*Exercise details*.
The records below are to be written out exactly, with every picture omitted.

Change detection data
::::::

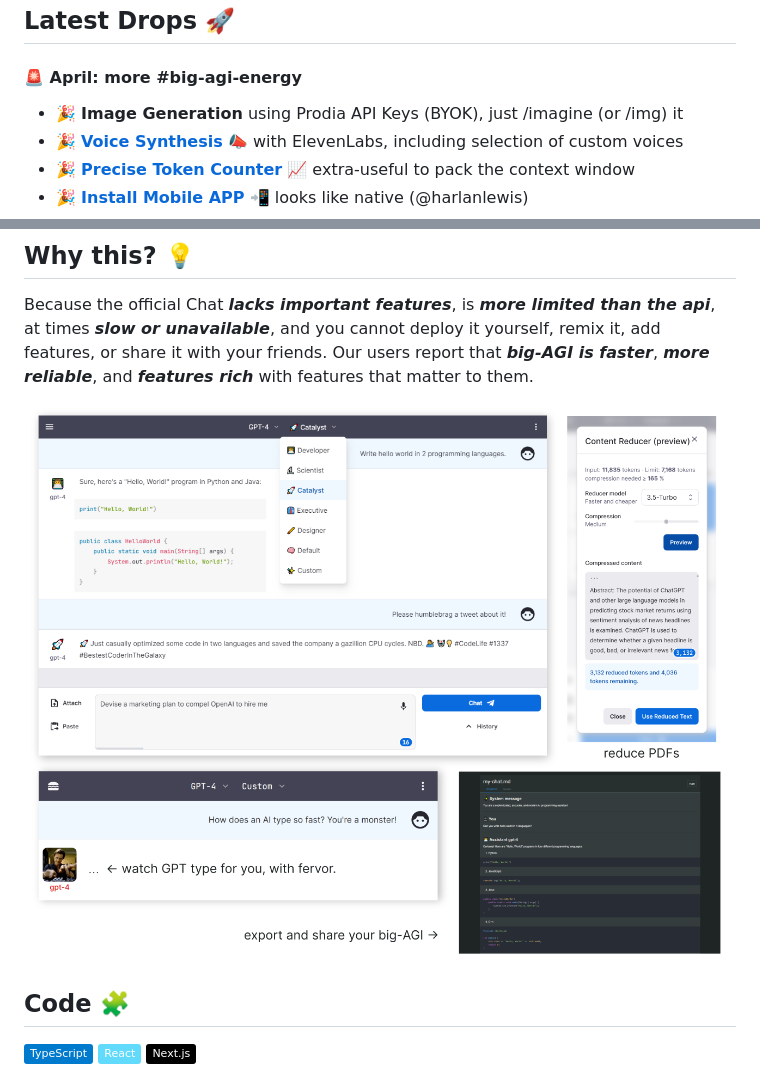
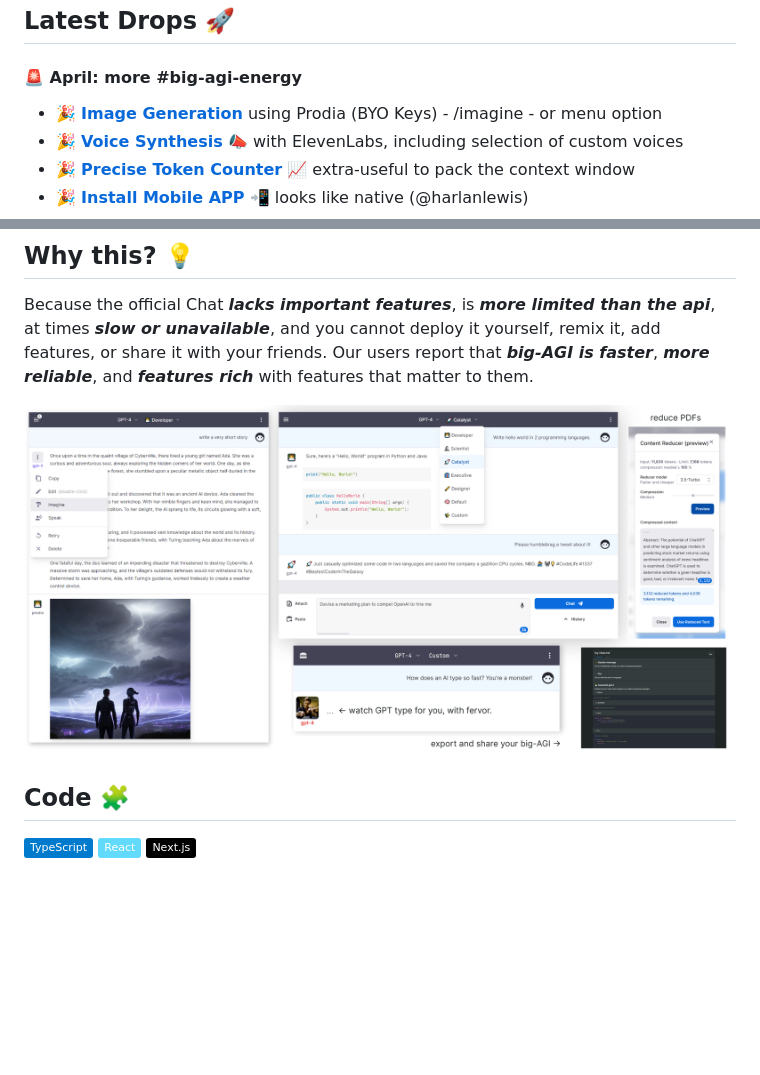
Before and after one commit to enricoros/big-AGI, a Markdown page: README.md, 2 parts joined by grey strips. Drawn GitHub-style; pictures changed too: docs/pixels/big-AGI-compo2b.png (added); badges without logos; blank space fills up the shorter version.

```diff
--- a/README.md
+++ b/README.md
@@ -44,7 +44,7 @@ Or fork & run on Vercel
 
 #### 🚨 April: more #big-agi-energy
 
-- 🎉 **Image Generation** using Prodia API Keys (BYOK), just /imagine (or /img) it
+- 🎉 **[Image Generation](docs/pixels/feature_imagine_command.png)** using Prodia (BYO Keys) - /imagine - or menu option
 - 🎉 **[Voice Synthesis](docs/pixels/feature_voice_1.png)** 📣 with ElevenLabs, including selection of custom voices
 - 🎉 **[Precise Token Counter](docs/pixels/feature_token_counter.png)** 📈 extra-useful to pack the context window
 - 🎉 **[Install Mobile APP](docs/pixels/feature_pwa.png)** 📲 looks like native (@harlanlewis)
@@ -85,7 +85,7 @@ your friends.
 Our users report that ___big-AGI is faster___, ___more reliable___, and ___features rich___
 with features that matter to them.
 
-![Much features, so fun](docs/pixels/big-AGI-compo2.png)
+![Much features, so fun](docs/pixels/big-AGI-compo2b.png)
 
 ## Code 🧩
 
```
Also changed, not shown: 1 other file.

::::::

*Exercise answer*.
Before and after one commit to enricoros/big-AGI, a Markdown page: README.md, 2 parts joined by grey strips. Drawn GitHub-style; pictures changed too: docs/pixels/big-AGI-compo2b.png (added); badges without logos; blank space fills up the shorter version.

```diff
--- a/README.md
+++ b/README.md
@@ -44,7 +44,7 @@ Or fork & run on Vercel
 
 #### 🚨 April: more #big-agi-energy
 
-- 🎉 **Image Generation** using Prodia API Keys (BYOK), just /imagine (or /img) it
+- 🎉 **[Image Generation](docs/pixels/feature_imagine_command.png)** using Prodia (BYO Keys) - /imagine - or menu option
 - 🎉 **[Voice Synthesis](docs/pixels/feature_voice_1.png)** 📣 with ElevenLabs, including selection of custom voices
 - 🎉 **[Precise Token Counter](docs/pixels/feature_token_counter.png)** 📈 extra-useful to pack the context window
 - 🎉 **[Install Mobile APP](docs/pixels/feature_pwa.png)** 📲 looks like native (@harlanlewis)
@@ -85,7 +85,7 @@ your friends.
 Our users report that ___big-AGI is faster___, ___more reliable___, and ___features rich___
 with features that matter to them.
 
-![Much features, so fun](docs/pixels/big-AGI-compo2.png)
+![Much features, so fun](docs/pixels/big-AGI-compo2b.png)
 
 ## Code 🧩
 
```
Also changed, not shown: 1 other file.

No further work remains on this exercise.